Radiation therapy can make you feel too tired or sick to want to be intimate. Some people may feel less sexually attractive to their partner because of changes to their body. Talking to your partner or a counsellor about your concerns may help.

For more on this, call 13 11 20 or see Sexuality, Intimacy and Cancer.

Learn more about:


Listen to a podcast on Sex and Cancer


Radiation therapy to the pelvic region

This can make sexual intercourse uncomfortable. You may notice a change in your sexual desire (libido). These changes are common and may be only short term.

Effects on women 

Radiation therapy to the pelvic area usually affects the ovaries. This can cause women to stop having periods, which is called menopause. The symptoms of menopause include hot flushes, dry skin, vaginal dryness, mood swings, trouble sleeping (insomnia) and tiredness. Talk to your doctor or call Cancer Council 13 11 20 for ways to manage these symptoms.

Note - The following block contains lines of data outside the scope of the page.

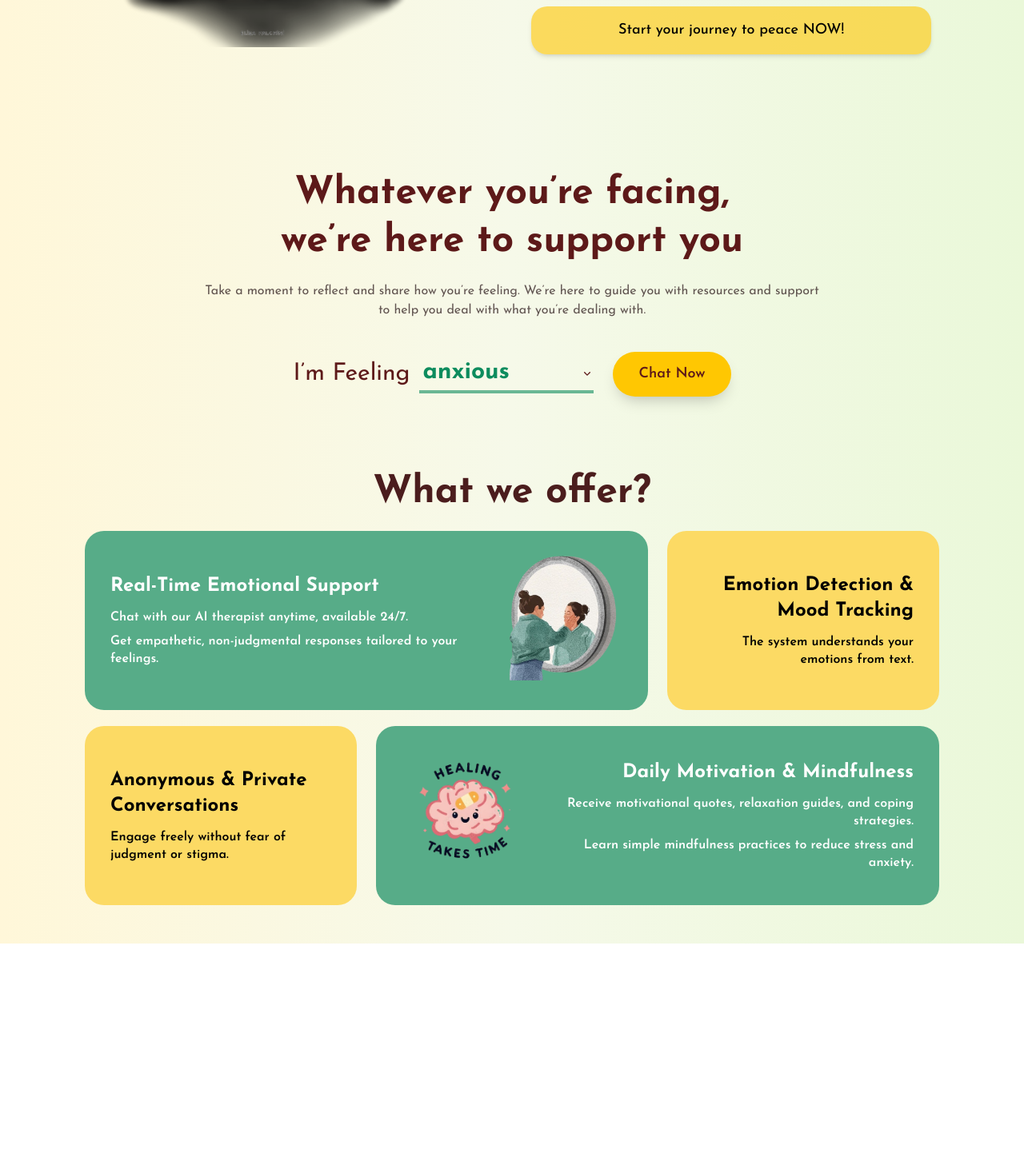
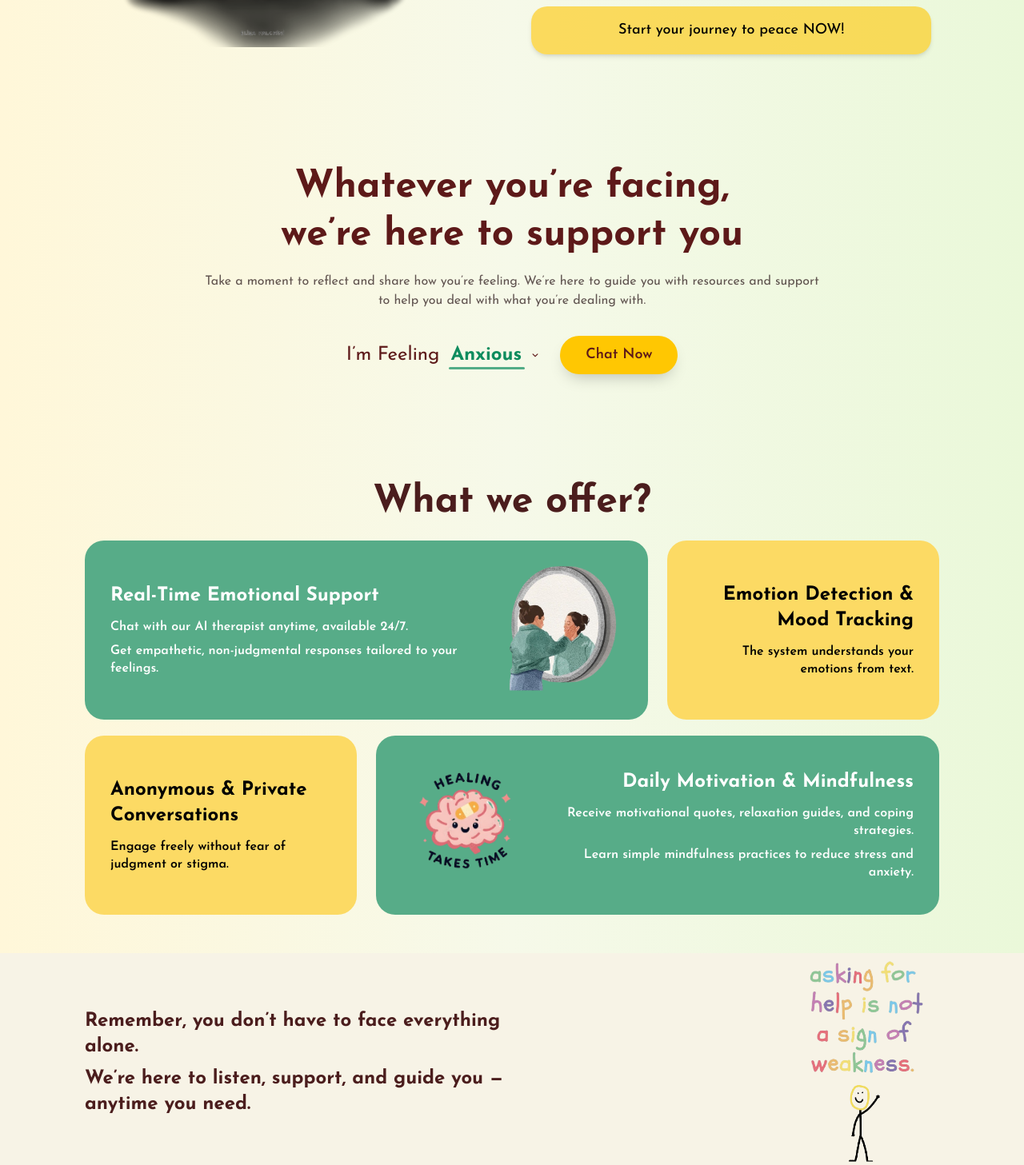
Before and after one commit to JanhviSharma1/mental-health-chatbot, a Next.js app: page / in a window 1280 px wide. Shown: the part 570-2027 px from the top of the page at 80% size. Before the commit the page ends 1750 px from the top, so only its background shows below. Built offline with nearby package versions, Linux system fonts and the light colour scheme.

Commit message:
Added Footer and made some changes

```diff
--- a/app/page.tsx
+++ b/app/page.tsx
@@ -1,8 +1,9 @@
 import Image from "next/image";
 import Navbar from "../components/navbar";
 import Hero from "../components/hero";
-import Support from "../components/Support";
+import Support from "@/components/Support";
 import Service from "@/components/Services";
+import Footer from "@/components/Footer";
 
 export default function Home() {
   return (
@@ -11,6 +12,7 @@ export default function Home() {
       <Hero />
       <Support />
       <Service />
+      <Footer />
     </div>
   );
 }
--- /dev/null
+++ b/components/Footer.tsx
@@ -0,0 +1,38 @@
+"use client";
+
+import Image from "next/image";
+
+const Footer = () => {
+  return (
+    <footer className="bg-[#F7F3E6]  pt-2">
+      <div className="max-w-[1100px] mx-auto px-4">
+        <div className="grid items-center gap-2 md:grid-cols-2">
+          {/* Left */}
+          <div className="space-y-2">
+            <h3 className="text-left text-xl md:text-2xl font-extrabold text-[#4b1d1d]">
+              Remember, you don’t have to face everything alone.
+            </h3>
+            <h3 className="text-left text-xl md:text-2xl font-extrabold text-[#4b1d1d]">
+              We’re here to listen, support, and guide you — anytime you need.
+            </h3>
+          </div>
+
+          {/* Right */}
+          <div className="flex justify-center md:justify-end">
+            <div className="flex justify-center md:justify-end">
+              <Image
+                src="/footer.png"
+                alt="Supportive illustration used in the footer"
+                width={375}
+                height={513}
+                className="h-auto w-[80px] sm:w-[100px] md:w-[140px] lg:w-[188px] rounded-3xl object-cover"
+                sizes="(max-width: 640px) 80px, (max-width: 768px) 100px, (max-width: 1024px) 140px, 188px"
+              />
+            </div>
+          </div>
+        </div>
+      </div>
+    </footer>
+  );
+};
+export default Footer;
--- a/components/Services.tsx
+++ b/components/Services.tsx
@@ -108,7 +108,7 @@ const Card = ({
 
 const Service = () => {
   return (
-    <section className="max-w-[1100px] mx-auto px-4 pt-8 pb-12">
+    <section className="max-w-[1100px] mx-auto px-4 pt-20 pb-12">
       <h2 className="text-center text-4xl md:text-5xl font-extrabold text-[#4b1d1d] mb-6">
         What we offer?
       </h2>
--- a/components/Support.tsx
+++ b/components/Support.tsx
@@ -1,7 +1,9 @@
 "use client";
 
-import React from "react";
-import { motion, type Variants } from "framer-motion";
+import * as React from "react";
+import clsx from "clsx";
+import { motion, AnimatePresence } from "framer-motion";
+import { Listbox, Portal } from "@headlessui/react";
 
 const FEELINGS = [
   "anxious",
@@ -14,116 +16,164 @@ const FEELINGS = [
   "okay",
 ];
 
-const container: Variants = {
-  hidden: { opacity: 0, y: 20 },
-  show: {
-    opacity: 1,
-    y: 0,
-    transition: {
-      duration: 0.5,
-      ease: "easeOut",
-      when: "beforeChildren",
-      staggerChildren: 0.12,
-    },
-  },
-};
-
-const child: Variants = {
-  hidden: { opacity: 0, y: 16 },
-  show: { opacity: 1, y: 0, transition: { duration: 0.45, ease: "easeOut" } },
-};
-
-export default function Support() {
-  const [feeling, setFeeling] = React.useState("anxious");
+const Support = () => {
+  const [value, setValue] = React.useState(FEELINGS[0]);
 
   return (
-    <motion.section
-      variants={container}
-      initial="hidden"
-      whileInView="show"
-      viewport={{ once: true, amount: 0.3 }}
-      className="w-full rounded-3xl px-6 sm:px-10 md:px-14 py-12 sm:py-14 md:py-16 text-center "
-      animate={{ y: [0, -2, 0] }}
-      transition={{ duration: 6, repeat: Infinity, ease: "easeInOut" }}
-    >
-      <motion.h2
-        variants={child}
-        className="text-2xl sm:text-3xl md:text-4xl lg:text-5xl font-extrabold text-[#5D1919] leading-tight"
-      >
+    <section className="relative z-40 w-full px-6 sm:px-10 md:px-14 py-10 sm:py-12 md:py-14 text-center">
+      {/* Title */}
+      <h2 className="text-3xl sm:text-4xl md:text-5xl font-extrabold text-[#5D1919] leading-tight">
         Whatever you’re facing,
         <br className="hidden sm:block" /> we’re here to support you
-      </motion.h2>
+      </h2>
 
-      <motion.p
-        variants={child}
-        className="max-w-3xl mx-auto mt-5 text-sm sm:text-base text-[#3b2a2a]/80"
-      >
+      {/* Subtext */}
+      <p className="max-w-3xl mx-auto mt-3 sm:mt-4 text-xs sm:text-sm md:text-base text-[#3b2a2a]/80">
         Take a moment to reflect and share how you’re feeling. We’re here to
         guide you with resources and support to help you deal with what you’re
         dealing with.
-      </motion.p>
+      </p>
 
-      <motion.div
-        variants={child}
-        className="mt-8 sm:mt-10 flex flex-col sm:flex-row items-center justify-center gap-4 sm:gap-6"
+      {/* Controls row */}
+      <div className="mt-6 sm:mt-8 flex flex-col sm:flex-row items-center justify-center gap-4 sm:gap-6">
+        <div className="flex items-center gap-3 text-[#5D1919]">
+          <span className="text-lg sm:text-xl md:text-2xl">I’m Feeling</span>
+          <FeelingSelect value={value} onChange={setValue} />
+        </div>
+
+        <button className="inline-flex items-center justify-center px-6 sm:px-7 md:px-8 h-10 sm:h-11 md:h-12 rounded-full bg-[#FFC702] text-[#5D1919] font-semibold text-base sm:text-lg shadow-[0_10px_20px_-8px_rgba(0,0,0,0.25)]">
+          Chat Now
+        </button>
+      </div>
+    </section>
+  );
+};
+
+function FeelingSelect({
+  value,
+  onChange,
+}: {
+  value: string;
+  onChange: (v: string) => void;
+}) {
+  const btnRef = React.useRef<HTMLButtonElement | null>(null);
+  const [coords, setCoords] = React.useState({ top: 0, left: 0, width: 220 });
+
+  const measure = React.useCallback(() => {
+    const r = btnRef.current?.getBoundingClientRect();
+    if (!r) return;
+    setCoords({
+      top: r.bottom + 8,
+      left: r.left,
+      width: Math.max(220, r.width),
+    });
+  }, []);
+
+  React.useLayoutEffect(() => {
+    measure();
+    window.addEventListener("resize", measure);
+    window.addEventListener("scroll", measure, true);
+    return () => {
+      window.removeEventListener("resize", measure);
+      window.removeEventListener("scroll", measure, true);
+    };
+  }, [measure]);
+
+  return (
+    <Listbox value={value} onChange={onChange}>
+      {({ open }) => {
+        React.useEffect(() => {
+          if (open) measure();
+        }, [open, measure]);
+
+        return (
+          <div className="relative">
+            <Listbox.Button
+              ref={btnRef}
+              className="group relative inline-flex items-center pr-6 pl-0.5 py-0.5 focus:outline-none"
             >
-        <motion.div
-          className="flex items-center gap-3 text-[#5D1919]"
-          whileHover={{ scale: 1.01 }}
-          transition={{ type: "spring", stiffness: 250, damping: 18 }}
-        >
-          <span className="text-xl sm:text-2xl md:text-3xl">I’m Feeling</span>
+              <span className="text-lg sm:text-xl md:text-2xl font-extrabold text-[#0E8C5E] capitalize">
+                {value}
+              </span>
 
-          <div className="relative">
-            <motion.select
-              value={feeling}
-              onChange={(e) => setFeeling(e.target.value)}
-              aria-label="Select your feeling"
-              className="appearance-none bg-transparent text-xl sm:text-2xl md:text-3xl font-bold text-[#0E8C5E] pl-1 pr-7 py-1 border-b-4 border-[#0E8C5E]/60 focus:outline-none focus:border-[#0E8C5E]"
-              whileFocus={{ scale: 1.02 }}
-              transition={{ type: "spring", stiffness: 300, damping: 18 }}
-            >
-              {FEELINGS.map((f) => (
-                <option key={f} value={f} className="text-black">
-                  {f}
-                </option>
-              ))}
-            </motion.select>
+              <span className="pointer-events-none absolute left-0 right-5 bottom-0 h-[3px] bg-[#0E8C5E]/70 rounded-full" />
 
               <motion.svg
-              className="pointer-events-none absolute right-0 top-1/2 -translate-y-1/2"
-              width="16"
-              height="16"
+                width="14"
+                height="14"
                 viewBox="0 0 24 24"
+                className="absolute right-0 top-1/2 -translate-y-1/2"
                 fill="none"
+                animate={{ rotate: open ? 180 : 0 }}
+                transition={{ duration: 0.2 }}
                 aria-hidden="true"
-              animate={{ y: [0, -1, 0] }}
-              transition={{
-                duration: 2.4,
-                repeat: Infinity,
-                ease: "easeInOut",
-              }}
               >
                 <path
                   d="M7 10l5 5 5-5"
                   stroke="#5D1919"
                   strokeWidth="2"
                   strokeLinecap="round"
-                strokeLinejoin="round"
                 />
               </motion.svg>
+            </Listbox.Button>
+
+            <AnimatePresence>
+              {open && (
+                <Portal>
+                  <motion.ul
+                    key="panel"
+                    initial={{ opacity: 0, y: 6, scale: 0.98 }}
+                    animate={{ opacity: 1, y: 0, scale: 1 }}
+                    exit={{ opacity: 0, y: 6, scale: 0.98 }}
+                    transition={{ duration: 0.18, ease: "easeOut" }}
+                    className="fixed z-[9999] max-h-64 overflow-auto rounded-xl bg-white shadow-xl ring-1 ring-black/5"
+                    style={{
+                      top: coords.top,
+                      left: coords.left,
+                      width: coords.width,
+                    }}
+                  >
+                    {FEELINGS.map((opt) => (
+                      <Listbox.Option key={opt} value={opt}>
+                        {({ active, selected }) => (
+                          <li
+                            className={clsx(
+                              "px-4 py-2.5 text-lg capitalize cursor-pointer flex items-center justify-between",
+                              selected
+                                ? "bg-[#0E8C5E] text-white"
+                                : active
+                                ? "bg-[#0E8C5E]/10 text-[#0E8C5E]"
+                                : "text-[#3b2a2a]"
+                            )}
+                          >
+                            {opt}
+                            {selected && (
+                              <svg
+                                width="18"
+                                height="18"
+                                viewBox="0 0 24 24"
+                                fill="none"
+                              >
+                                <path
+                                  d="M5 13l4 4L19 7"
+                                  stroke="currentColor"
+                                  strokeWidth="2"
+                                />
+                              </svg>
+                            )}
+                          </li>
+                        )}
+                      </Listbox.Option>
+                    ))}
+                  </motion.ul>
+                </Portal>
+              )}
+            </AnimatePresence>
           </div>
-        </motion.div>
-
-        <motion.button
-          variants={child}
-          whileHover={{ scale: 1.05 }}
-          whileTap={{ scale: 0.97 }}
-          className="inline-flex items-center justify-center px-6 sm:px-7 md:px-8 h-12 sm:h-12 md:h-14 rounded-full bg-[#FFC702] text-[#5D1919] font-semibold text-lg shadow-[0_10px_20px_-8px_rgba(0,0,0,0.25)] transition"
-        >
-          Chat Now
-        </motion.button>
-      </motion.div>
-    </motion.section>
+        );
+      }}
+    </Listbox>
   );
 }
+
+export default Support;
--- a/package.json
+++ b/package.json
@@ -9,6 +9,7 @@
     "lint": "eslint"
   },
   "dependencies": {
+    "@headlessui/react": "^2.2.8",
     "clsx": "^2.1.1",
     "framer-motion": "^12.23.13",
     "lucide-react": "^0.544.0",
```
Also changed, not shown: public/footer.png (added), 1 other file (tests, documents, lock files or other folders). Lines whose indentation alone changed are shown as unchanged.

If the vagina is treated with radiation therapy, it may become inflamed and intercourse could be painful. This usually settles down in the weeks after you finish treatment.

Down the track, the vagina may remain dry and can get tighter and shorter. This can make intercourse difficult or painful. Shortening and tightening of the vagina can be prevented by having regular intercourse or using a device called a vaginal dilator. Your treatment team can provide you with a dilator and instructions for how to use it.

Effects on men

Men may have problems getting and maintaining erections, and ejaculation may be painful for a few weeks after treatment. For some men, the difficulty with erections may be permanent.

Talk to your radiation oncologist if these effects are ongoing and causing you distress. They can suggest ways to manage them, such as the use of prescription medicine.


Using contraception

Your doctor may talk to you about using contraception during and after radiation therapy. Although radiation therapy often affects fertility, a woman could still become pregnant (unless the reproductive organs have been removed during surgery). A man having radiation therapy could get his partner pregnant.

A woman’s eggs (ova) and a man’s sperm can be affected by very small amounts of radiation when having radiation therapy to any part of the body. If pregnancy is possible, your doctor will advise you to use contraception or avoid sexual intercourse during radiation therapy and for at least six months after you have finished treatment. Talk to your doctor as soon as possible if pregnancy occurs.

In some cases, your doctor may recommend you use a barrier method of contraception (such as a condom or a female condom) for a certain period of time. This is to prevent the risk of infections if the lining of your genitals is inflamed and sore.


This information was last reviewed in December 2017
View who reviewed this content
View our editorial policy

Support services

Coping with cancer?
Ask a health professional or someone who’s been there, or find a support group or forum

Need legal and financial assistance?
Pro bono legal and financial matters, no interest loans or help with small business

Work and cancer
Information for employees, employers and workplaces dealing with cancer

Cancer information

Sexuality, intimacy and cancer
Here we aim to help you understand and deal with the ways cancer and its treatment may affect your sexuality.

Managing cancer side effects
Cancer and cancer treatments may cause a range of side effects. They vary depending on the treatments you were given. Learn more.

View our publications
Guides and fact sheets for people with cancer, their families and friends

SHARE
TOP BACK TO TOP